**REQUIRED ACTION**
If a line below includes the string "Assets", copy it.

[Difference listings]
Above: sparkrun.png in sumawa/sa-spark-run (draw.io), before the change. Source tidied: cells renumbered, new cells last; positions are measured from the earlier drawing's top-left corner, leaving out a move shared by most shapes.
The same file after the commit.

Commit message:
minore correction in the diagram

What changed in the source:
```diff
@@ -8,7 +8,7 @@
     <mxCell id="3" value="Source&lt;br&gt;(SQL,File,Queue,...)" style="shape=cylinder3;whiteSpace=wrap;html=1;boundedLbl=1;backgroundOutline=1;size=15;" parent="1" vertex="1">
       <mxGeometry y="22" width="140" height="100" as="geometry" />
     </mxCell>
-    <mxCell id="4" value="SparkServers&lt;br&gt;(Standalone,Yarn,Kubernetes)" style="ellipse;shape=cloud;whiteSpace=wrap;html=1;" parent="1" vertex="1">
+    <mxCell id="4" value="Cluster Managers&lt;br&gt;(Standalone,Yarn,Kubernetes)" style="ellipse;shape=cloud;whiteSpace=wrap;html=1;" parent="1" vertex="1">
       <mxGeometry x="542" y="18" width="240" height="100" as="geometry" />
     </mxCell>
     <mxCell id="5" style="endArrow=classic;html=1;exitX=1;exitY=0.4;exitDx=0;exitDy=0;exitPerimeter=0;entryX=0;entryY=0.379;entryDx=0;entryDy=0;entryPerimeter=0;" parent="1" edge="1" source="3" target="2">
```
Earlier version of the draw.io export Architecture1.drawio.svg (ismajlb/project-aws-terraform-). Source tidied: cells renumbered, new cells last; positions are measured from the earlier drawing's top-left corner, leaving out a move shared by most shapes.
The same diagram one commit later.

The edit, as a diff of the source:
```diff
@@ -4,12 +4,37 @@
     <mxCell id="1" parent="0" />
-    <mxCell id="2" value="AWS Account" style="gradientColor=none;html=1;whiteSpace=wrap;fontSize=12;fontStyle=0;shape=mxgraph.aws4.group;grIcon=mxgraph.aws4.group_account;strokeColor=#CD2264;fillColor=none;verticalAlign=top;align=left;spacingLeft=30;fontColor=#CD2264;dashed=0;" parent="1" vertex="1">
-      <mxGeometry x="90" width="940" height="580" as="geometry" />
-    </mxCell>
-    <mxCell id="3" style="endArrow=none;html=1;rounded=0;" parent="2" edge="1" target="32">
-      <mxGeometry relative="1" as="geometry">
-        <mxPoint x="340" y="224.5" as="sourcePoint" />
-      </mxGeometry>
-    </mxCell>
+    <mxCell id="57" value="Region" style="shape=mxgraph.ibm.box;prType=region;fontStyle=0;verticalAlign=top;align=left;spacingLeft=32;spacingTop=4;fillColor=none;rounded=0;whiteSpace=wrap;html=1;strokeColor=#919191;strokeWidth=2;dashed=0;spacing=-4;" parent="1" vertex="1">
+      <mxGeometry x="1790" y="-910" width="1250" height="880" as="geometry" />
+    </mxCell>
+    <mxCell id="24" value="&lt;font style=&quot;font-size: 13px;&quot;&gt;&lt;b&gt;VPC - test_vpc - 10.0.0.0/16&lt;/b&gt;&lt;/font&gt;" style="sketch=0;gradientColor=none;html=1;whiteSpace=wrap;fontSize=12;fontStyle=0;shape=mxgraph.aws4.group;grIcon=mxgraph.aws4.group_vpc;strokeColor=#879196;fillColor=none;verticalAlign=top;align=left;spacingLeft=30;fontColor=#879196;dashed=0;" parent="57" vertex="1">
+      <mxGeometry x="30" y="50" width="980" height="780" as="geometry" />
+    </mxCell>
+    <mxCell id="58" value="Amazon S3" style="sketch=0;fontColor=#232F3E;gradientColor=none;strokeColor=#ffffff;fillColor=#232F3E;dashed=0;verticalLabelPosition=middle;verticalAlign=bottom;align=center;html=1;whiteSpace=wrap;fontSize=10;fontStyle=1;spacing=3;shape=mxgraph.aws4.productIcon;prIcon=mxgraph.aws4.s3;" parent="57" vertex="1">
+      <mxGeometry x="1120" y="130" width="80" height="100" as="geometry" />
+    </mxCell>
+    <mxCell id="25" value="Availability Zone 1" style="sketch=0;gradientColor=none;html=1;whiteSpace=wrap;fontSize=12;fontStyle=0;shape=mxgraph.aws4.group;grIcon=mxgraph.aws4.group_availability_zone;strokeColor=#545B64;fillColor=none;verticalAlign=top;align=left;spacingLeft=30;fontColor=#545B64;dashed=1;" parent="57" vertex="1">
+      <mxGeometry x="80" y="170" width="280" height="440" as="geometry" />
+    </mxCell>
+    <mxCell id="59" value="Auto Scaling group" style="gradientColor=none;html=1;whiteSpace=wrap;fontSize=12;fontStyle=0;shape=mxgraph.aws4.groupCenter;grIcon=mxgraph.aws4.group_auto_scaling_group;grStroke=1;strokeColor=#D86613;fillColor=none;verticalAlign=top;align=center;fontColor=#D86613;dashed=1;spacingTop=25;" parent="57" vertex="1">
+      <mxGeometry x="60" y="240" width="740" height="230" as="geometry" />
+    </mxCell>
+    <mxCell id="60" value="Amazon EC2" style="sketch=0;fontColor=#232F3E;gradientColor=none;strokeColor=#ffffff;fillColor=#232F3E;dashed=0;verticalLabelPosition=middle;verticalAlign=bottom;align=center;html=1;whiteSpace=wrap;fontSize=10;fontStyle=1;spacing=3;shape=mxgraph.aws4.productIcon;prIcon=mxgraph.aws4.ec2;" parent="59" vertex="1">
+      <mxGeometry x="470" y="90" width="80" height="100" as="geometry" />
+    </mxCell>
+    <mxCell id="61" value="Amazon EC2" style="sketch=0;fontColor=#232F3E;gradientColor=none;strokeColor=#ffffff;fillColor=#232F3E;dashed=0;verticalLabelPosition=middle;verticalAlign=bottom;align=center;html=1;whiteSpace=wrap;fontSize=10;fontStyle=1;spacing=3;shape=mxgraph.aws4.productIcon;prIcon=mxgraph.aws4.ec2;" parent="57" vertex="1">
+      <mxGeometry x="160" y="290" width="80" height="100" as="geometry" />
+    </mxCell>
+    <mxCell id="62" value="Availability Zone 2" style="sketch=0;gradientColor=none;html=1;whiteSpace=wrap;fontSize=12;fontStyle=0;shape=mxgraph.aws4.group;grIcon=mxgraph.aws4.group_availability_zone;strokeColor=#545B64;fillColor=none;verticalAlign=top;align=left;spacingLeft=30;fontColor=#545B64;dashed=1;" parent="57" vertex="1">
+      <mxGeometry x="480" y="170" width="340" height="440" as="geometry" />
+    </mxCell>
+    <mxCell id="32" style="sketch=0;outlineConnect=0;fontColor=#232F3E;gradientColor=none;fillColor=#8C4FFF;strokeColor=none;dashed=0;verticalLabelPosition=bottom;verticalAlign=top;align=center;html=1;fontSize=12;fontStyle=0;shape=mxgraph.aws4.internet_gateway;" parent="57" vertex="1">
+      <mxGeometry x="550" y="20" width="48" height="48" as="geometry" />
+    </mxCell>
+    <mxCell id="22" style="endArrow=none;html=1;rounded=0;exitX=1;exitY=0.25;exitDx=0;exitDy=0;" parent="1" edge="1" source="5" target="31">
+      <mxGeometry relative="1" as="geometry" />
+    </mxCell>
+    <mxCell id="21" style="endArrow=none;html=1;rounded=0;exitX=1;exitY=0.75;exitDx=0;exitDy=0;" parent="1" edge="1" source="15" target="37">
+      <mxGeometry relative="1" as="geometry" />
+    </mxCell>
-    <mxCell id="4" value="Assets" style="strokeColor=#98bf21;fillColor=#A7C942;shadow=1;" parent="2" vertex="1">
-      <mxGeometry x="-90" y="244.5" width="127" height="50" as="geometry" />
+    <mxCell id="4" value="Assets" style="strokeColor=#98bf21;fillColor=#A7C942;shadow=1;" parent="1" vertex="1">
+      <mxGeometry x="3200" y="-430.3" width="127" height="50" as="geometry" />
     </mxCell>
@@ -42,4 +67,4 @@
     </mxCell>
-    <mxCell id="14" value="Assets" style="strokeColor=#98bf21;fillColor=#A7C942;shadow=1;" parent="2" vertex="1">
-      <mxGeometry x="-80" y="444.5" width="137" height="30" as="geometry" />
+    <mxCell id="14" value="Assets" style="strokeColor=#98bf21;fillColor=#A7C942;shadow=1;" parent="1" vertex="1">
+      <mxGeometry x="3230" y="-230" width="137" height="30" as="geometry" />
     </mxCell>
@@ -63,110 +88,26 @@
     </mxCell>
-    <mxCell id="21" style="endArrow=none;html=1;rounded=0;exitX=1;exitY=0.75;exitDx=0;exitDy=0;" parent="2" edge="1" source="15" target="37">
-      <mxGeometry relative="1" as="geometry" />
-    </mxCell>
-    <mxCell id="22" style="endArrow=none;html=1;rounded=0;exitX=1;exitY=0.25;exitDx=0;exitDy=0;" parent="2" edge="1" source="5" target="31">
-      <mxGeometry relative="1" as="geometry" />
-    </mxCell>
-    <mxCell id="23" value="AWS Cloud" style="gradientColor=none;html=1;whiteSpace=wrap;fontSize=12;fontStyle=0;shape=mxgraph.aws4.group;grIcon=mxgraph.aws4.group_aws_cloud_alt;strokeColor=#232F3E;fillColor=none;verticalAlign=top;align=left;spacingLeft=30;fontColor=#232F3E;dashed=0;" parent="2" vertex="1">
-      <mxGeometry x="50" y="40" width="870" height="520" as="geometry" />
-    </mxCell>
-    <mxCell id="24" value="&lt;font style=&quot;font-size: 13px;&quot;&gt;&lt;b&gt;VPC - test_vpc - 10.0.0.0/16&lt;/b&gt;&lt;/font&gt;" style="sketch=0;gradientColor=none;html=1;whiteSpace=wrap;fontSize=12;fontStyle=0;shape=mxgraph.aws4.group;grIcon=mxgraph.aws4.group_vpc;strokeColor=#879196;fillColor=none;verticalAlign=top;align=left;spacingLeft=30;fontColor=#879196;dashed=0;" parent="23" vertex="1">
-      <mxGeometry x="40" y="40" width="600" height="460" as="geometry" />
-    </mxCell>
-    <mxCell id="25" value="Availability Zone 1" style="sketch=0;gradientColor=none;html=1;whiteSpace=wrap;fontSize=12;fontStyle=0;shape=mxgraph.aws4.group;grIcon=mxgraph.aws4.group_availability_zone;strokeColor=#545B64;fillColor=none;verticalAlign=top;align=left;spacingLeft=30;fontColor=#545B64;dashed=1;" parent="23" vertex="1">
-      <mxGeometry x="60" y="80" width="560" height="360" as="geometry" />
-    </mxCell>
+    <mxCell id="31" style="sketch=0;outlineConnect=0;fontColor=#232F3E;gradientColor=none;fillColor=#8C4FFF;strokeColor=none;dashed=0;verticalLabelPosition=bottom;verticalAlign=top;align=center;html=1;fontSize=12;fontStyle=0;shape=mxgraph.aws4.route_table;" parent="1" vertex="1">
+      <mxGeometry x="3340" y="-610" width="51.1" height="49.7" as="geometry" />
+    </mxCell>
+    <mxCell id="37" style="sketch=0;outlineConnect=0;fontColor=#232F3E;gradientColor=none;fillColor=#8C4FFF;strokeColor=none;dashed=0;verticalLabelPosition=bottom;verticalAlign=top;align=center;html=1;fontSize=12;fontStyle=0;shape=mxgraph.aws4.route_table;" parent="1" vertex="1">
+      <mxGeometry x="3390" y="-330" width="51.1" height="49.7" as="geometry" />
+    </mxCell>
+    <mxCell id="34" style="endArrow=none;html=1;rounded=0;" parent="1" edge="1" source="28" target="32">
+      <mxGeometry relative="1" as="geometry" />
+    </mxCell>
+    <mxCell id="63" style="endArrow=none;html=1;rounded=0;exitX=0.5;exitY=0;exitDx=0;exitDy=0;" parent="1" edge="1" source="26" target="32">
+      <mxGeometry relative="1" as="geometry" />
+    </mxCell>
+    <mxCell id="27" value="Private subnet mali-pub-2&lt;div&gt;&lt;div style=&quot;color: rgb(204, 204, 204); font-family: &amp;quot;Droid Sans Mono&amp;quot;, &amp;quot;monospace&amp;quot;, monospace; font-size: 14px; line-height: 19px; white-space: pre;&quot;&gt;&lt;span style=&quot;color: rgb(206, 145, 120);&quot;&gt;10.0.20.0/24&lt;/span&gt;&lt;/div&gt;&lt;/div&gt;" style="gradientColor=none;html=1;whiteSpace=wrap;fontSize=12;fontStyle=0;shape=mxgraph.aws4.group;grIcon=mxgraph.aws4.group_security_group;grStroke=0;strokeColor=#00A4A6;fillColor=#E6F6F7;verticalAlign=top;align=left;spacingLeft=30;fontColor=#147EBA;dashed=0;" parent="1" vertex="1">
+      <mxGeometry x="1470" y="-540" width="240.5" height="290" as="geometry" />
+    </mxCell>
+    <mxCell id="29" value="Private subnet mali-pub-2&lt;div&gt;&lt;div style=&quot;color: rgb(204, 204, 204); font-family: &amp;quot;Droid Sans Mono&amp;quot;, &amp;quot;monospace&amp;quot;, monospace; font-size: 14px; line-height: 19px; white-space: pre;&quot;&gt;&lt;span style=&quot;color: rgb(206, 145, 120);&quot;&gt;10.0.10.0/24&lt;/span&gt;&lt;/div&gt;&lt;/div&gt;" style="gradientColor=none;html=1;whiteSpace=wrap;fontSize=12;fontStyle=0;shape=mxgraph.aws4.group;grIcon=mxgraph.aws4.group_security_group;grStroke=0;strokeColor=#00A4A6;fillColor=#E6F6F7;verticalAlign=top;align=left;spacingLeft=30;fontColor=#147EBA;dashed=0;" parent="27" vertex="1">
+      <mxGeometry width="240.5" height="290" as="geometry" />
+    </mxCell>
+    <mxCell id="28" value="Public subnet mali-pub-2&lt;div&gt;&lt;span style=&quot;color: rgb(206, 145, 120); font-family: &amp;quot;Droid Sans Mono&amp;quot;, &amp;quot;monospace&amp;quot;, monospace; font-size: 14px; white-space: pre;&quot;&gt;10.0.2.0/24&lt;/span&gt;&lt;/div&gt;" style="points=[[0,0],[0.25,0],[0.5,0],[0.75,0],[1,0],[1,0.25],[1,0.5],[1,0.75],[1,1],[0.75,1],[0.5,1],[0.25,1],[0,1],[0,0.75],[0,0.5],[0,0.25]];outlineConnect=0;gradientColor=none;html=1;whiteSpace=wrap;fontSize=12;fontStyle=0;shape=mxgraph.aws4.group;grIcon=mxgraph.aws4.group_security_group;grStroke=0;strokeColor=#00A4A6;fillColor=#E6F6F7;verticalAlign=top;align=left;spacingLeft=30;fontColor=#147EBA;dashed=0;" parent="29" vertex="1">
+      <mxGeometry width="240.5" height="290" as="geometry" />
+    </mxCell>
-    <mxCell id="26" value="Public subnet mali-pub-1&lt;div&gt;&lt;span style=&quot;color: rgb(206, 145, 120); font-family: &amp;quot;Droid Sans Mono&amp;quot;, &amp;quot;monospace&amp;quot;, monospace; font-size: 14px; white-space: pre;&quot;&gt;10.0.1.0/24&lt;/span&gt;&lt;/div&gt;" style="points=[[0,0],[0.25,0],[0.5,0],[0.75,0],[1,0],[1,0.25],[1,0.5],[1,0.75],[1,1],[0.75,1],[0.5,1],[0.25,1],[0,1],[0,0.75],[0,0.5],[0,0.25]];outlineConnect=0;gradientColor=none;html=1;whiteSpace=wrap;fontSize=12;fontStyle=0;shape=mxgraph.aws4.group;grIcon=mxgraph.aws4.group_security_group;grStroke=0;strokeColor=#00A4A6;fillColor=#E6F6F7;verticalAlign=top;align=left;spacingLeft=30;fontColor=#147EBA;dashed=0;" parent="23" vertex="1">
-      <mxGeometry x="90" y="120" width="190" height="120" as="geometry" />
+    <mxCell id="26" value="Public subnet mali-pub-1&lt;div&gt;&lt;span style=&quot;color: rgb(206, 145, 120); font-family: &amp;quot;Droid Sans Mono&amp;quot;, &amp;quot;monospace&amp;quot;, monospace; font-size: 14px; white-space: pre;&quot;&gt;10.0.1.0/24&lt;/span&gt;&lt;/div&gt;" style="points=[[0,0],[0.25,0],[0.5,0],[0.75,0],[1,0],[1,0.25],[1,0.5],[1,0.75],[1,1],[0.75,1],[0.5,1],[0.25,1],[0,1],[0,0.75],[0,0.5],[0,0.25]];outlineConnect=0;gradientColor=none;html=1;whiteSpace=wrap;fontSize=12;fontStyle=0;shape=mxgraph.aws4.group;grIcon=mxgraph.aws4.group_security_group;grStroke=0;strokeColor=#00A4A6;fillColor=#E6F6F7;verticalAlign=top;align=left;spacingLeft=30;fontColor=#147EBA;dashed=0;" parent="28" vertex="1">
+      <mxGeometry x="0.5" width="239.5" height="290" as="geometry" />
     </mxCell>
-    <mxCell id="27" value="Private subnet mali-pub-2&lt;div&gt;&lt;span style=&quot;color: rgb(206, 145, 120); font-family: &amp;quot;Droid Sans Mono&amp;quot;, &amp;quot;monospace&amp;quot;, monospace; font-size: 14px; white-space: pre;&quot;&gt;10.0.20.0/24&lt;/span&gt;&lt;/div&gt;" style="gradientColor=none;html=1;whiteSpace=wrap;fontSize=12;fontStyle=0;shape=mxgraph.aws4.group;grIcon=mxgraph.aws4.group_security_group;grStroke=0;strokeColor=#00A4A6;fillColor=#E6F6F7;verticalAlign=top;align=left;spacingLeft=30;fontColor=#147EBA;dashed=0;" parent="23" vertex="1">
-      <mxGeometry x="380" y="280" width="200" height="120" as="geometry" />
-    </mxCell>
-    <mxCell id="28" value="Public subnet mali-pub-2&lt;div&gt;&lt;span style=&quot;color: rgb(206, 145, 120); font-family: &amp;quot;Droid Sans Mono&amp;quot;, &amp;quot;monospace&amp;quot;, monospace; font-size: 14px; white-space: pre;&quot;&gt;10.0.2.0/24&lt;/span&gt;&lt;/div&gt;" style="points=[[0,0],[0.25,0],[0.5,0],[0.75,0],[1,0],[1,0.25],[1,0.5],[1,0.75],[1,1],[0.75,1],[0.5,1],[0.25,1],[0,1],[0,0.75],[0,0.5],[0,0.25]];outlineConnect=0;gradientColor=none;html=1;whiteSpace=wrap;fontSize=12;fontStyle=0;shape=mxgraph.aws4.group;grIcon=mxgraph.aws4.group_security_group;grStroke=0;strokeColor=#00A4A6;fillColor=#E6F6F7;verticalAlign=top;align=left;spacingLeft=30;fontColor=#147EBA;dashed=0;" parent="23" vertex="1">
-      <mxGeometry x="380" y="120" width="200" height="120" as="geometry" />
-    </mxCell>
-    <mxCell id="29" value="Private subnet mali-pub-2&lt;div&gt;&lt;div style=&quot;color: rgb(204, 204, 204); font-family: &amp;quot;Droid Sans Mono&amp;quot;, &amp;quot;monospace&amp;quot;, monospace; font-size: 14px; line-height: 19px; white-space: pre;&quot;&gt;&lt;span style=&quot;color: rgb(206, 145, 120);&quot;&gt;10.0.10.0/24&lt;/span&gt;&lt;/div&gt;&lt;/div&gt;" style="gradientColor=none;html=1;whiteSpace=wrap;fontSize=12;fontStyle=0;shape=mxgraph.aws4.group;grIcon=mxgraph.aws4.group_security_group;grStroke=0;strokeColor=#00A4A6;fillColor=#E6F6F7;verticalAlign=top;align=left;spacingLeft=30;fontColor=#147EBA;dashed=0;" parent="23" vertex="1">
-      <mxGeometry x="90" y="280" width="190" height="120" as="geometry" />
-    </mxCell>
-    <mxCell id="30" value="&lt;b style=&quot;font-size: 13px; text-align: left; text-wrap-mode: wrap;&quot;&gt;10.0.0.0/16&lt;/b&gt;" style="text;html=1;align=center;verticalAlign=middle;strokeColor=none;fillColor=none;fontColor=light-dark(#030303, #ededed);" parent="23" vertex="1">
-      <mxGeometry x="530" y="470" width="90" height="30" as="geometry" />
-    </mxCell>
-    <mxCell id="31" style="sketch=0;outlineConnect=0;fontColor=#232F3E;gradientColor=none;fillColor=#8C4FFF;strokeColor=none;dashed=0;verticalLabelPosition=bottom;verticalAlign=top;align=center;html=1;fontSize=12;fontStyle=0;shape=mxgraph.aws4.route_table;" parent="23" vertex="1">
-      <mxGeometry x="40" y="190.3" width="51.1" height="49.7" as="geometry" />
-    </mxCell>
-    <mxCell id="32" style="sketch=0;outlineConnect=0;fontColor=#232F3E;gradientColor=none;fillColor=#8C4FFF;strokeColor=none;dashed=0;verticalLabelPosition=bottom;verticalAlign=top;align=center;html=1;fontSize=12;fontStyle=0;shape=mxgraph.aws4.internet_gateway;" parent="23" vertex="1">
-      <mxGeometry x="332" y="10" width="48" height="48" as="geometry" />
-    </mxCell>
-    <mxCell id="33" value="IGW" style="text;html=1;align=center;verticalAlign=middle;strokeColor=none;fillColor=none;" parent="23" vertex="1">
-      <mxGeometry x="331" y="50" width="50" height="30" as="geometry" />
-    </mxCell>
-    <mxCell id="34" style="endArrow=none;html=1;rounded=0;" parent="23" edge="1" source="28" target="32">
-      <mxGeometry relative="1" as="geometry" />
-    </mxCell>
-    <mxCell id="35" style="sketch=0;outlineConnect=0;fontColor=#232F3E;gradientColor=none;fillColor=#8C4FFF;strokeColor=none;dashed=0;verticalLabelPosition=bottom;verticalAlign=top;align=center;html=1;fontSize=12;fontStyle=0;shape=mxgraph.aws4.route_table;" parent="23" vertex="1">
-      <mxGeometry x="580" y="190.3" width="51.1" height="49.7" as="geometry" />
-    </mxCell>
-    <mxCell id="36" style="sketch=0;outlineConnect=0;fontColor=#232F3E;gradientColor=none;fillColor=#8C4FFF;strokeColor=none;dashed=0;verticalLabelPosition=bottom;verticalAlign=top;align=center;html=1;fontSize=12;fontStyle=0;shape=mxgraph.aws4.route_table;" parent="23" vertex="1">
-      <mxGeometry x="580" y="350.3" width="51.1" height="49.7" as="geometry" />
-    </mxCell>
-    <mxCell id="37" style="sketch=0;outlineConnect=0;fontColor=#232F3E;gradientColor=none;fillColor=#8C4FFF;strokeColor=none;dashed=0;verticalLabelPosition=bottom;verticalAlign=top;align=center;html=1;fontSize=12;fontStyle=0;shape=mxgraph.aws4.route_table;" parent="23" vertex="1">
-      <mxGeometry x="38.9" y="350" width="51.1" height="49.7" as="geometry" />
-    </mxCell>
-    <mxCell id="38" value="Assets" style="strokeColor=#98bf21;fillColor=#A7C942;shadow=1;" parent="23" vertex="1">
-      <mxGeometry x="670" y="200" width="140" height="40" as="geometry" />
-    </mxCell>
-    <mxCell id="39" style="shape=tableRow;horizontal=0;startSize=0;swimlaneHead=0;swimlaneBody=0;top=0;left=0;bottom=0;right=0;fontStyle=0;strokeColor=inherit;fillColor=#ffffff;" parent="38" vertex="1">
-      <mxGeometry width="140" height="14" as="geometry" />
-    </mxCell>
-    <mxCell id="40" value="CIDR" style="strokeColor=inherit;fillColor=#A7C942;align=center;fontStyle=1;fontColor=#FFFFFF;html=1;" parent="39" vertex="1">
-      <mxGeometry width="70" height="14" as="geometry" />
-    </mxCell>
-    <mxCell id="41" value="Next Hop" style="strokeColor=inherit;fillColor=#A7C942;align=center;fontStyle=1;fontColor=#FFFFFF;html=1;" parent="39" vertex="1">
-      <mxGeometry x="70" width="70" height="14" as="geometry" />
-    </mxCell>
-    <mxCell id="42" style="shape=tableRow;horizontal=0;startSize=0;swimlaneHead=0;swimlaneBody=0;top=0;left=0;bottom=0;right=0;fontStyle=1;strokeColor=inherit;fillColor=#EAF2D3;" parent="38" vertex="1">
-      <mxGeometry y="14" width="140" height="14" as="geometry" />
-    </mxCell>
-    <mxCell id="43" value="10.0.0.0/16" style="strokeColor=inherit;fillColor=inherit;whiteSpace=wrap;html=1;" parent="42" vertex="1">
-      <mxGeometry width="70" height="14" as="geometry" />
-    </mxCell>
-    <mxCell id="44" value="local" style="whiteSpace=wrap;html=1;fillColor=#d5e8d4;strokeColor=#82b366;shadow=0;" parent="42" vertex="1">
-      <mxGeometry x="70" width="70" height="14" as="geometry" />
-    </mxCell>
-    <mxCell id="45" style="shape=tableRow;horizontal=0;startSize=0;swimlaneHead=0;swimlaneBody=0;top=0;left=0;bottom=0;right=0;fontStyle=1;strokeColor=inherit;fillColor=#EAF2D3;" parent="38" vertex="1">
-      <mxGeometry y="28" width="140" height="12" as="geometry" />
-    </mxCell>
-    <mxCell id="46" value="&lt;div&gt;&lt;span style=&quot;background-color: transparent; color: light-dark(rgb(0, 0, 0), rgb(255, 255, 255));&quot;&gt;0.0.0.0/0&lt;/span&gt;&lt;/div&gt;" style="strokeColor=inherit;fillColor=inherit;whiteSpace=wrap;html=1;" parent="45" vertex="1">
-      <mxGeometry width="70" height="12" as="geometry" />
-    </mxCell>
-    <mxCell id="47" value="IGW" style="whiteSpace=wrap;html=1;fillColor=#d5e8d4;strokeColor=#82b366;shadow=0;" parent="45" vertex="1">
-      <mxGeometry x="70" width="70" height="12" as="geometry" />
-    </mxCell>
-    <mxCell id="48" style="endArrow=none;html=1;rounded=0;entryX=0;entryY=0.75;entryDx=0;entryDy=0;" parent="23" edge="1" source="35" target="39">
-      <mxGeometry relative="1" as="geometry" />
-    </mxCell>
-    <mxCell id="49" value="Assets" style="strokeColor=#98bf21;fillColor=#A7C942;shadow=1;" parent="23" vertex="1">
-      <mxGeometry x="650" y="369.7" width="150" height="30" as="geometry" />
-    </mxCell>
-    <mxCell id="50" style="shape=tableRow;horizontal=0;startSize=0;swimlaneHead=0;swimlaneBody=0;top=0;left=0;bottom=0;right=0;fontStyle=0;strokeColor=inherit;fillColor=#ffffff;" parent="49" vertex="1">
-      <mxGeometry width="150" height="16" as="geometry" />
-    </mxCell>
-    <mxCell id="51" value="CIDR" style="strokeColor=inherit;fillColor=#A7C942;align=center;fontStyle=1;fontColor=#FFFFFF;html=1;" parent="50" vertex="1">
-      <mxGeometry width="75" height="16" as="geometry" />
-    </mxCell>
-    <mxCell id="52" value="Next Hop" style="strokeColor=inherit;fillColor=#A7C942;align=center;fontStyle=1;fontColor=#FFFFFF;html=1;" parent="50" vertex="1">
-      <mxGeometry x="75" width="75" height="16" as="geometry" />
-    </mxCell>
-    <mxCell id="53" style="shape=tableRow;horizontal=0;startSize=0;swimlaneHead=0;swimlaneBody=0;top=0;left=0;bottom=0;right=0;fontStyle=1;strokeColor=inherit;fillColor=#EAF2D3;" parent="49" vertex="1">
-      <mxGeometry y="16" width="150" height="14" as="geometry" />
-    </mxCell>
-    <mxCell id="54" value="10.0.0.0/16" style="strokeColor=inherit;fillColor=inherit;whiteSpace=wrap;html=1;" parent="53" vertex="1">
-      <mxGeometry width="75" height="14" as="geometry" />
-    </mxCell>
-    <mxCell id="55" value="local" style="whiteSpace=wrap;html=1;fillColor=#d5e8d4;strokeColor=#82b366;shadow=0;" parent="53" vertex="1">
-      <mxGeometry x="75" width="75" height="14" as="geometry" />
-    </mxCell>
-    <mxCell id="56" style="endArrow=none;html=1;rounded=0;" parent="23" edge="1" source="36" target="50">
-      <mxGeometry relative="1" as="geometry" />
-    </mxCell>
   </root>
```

**EXERCISE SOLUTION**
-    <mxCell id="4" value="Assets" style="strokeColor=#98bf21;fillColor=#A7C942;shadow=1;" parent="2" vertex="1">
+    <mxCell id="4" value="Assets" style="strokeColor=#98bf21;fillColor=#A7C942;shadow=1;" parent="1" vertex="1">
-    <mxCell id="14" value="Assets" style="strokeColor=#98bf21;fillColor=#A7C942;shadow=1;" parent="2" vertex="1">
+    <mxCell id="14" value="Assets" style="strokeColor=#98bf21;fillColor=#A7C942;shadow=1;" parent="1" vertex="1">
-    <mxCell id="38" value="Assets" style="strokeColor=#98bf21;fillColor=#A7C942;shadow=1;" parent="23" vertex="1">
-    <mxCell id="49" value="Assets" style="strokeColor=#98bf21;fillColor=#A7C942;shadow=1;" parent="23" vertex="1">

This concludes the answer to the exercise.